Listen To Your Parents Concerns, If Any

"When you become serious about someone, you'll want to see how they interact with your parents and vice versa," says Sandella. If you’ve had a good relationship with your parents your entire life, you should try and facilitate the relationship between your parents and your SO as much as you can — without making that effort seem weird or contrived, Sandella says. "For some families, activities and games are great ways to interact without too much heavy conversation in the beginning," she says. So, challenge your parents to a round of cornhole, or suggest breaking out that old Monopoly board."Spend the time fostering your partner's relationship with your parents and seeing what can happen," says Sandella. "By doing this, you're making it clear to both your parents and your partner how important it is to you that they all get along."

What I really want to know, though, is if I suddenly felt the urge to go back to my old ways and bring home a jerk, would there be any chance my parents could ever come around to them? I mean, I've seen my cousins bring home dates their parents were not crazy about, but eventually, they came around to accepting them because they wanted to see their children happy. But Sandella says going into a relationship thinking your parents will come around to liking your SO is a "risky strategy." Instead, your best shot at winning your parents over is to sit them down and listen to what they have to say when your partner isn’t around. Hear them out or take their valid (keyword being "valid" here) concerns about your partner into consideration.

"It may be helpful in some cases to have someone facilitate that discussion," Sandella says. So, invite a friend over to be your trusty moderator. Remember: You don’t have to agree with everything your parents say, but you can still engage in a respectful dialogue.


Live With Your Decision

The biggest takeaway here is this: As your relationship with your SO gets more serious, you should consider being as open and communicative with your parents about them as possible. Share the special things they do for you, and keep inviting them to be a part of your family's life. Of course, everyone’s relationship with their partner and their parents is unique and subjective. So, if you don’t feel ready to let your two worlds collide, there’s no need to force yourself to do something that makes you uncomfortable. Take your time, and go at your own pace. As your parents get to know your SO better, they're bound to fall for them as fast as you did.

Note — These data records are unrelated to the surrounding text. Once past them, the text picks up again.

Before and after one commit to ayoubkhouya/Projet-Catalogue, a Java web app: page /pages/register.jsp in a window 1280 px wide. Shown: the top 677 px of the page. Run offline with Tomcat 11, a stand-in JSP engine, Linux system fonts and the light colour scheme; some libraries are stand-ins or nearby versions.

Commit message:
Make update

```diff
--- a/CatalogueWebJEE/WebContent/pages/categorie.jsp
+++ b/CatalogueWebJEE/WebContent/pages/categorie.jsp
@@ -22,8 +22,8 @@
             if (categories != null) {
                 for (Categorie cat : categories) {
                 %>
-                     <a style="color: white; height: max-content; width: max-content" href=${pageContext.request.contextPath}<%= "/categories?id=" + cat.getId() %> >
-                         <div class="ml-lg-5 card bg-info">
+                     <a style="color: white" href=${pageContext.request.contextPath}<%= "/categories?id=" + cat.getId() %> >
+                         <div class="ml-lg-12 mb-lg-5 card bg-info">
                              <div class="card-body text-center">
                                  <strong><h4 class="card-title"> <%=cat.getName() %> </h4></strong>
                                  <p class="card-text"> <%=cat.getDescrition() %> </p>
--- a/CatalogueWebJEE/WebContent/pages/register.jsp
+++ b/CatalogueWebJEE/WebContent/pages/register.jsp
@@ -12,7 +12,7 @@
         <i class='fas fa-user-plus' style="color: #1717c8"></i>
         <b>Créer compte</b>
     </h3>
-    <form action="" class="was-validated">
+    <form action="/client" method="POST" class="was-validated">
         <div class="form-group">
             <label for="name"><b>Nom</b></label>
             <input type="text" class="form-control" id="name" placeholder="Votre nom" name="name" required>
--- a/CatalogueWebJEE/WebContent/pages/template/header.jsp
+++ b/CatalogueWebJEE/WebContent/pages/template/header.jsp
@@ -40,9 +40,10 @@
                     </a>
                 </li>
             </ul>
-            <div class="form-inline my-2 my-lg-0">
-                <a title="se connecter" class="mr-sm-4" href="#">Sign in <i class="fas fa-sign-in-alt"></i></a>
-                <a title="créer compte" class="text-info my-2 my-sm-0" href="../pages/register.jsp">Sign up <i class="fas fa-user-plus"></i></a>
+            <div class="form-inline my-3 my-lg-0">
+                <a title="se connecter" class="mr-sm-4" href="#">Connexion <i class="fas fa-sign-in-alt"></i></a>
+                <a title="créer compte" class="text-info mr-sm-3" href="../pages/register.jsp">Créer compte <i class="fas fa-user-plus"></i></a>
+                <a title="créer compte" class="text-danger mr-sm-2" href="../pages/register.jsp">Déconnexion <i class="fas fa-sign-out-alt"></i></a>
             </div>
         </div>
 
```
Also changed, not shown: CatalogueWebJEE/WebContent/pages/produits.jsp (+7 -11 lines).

This post was originally published on Oct. 19, 2016. It was updated on Sept. 6, 2019 by Iman Hariri-Kia.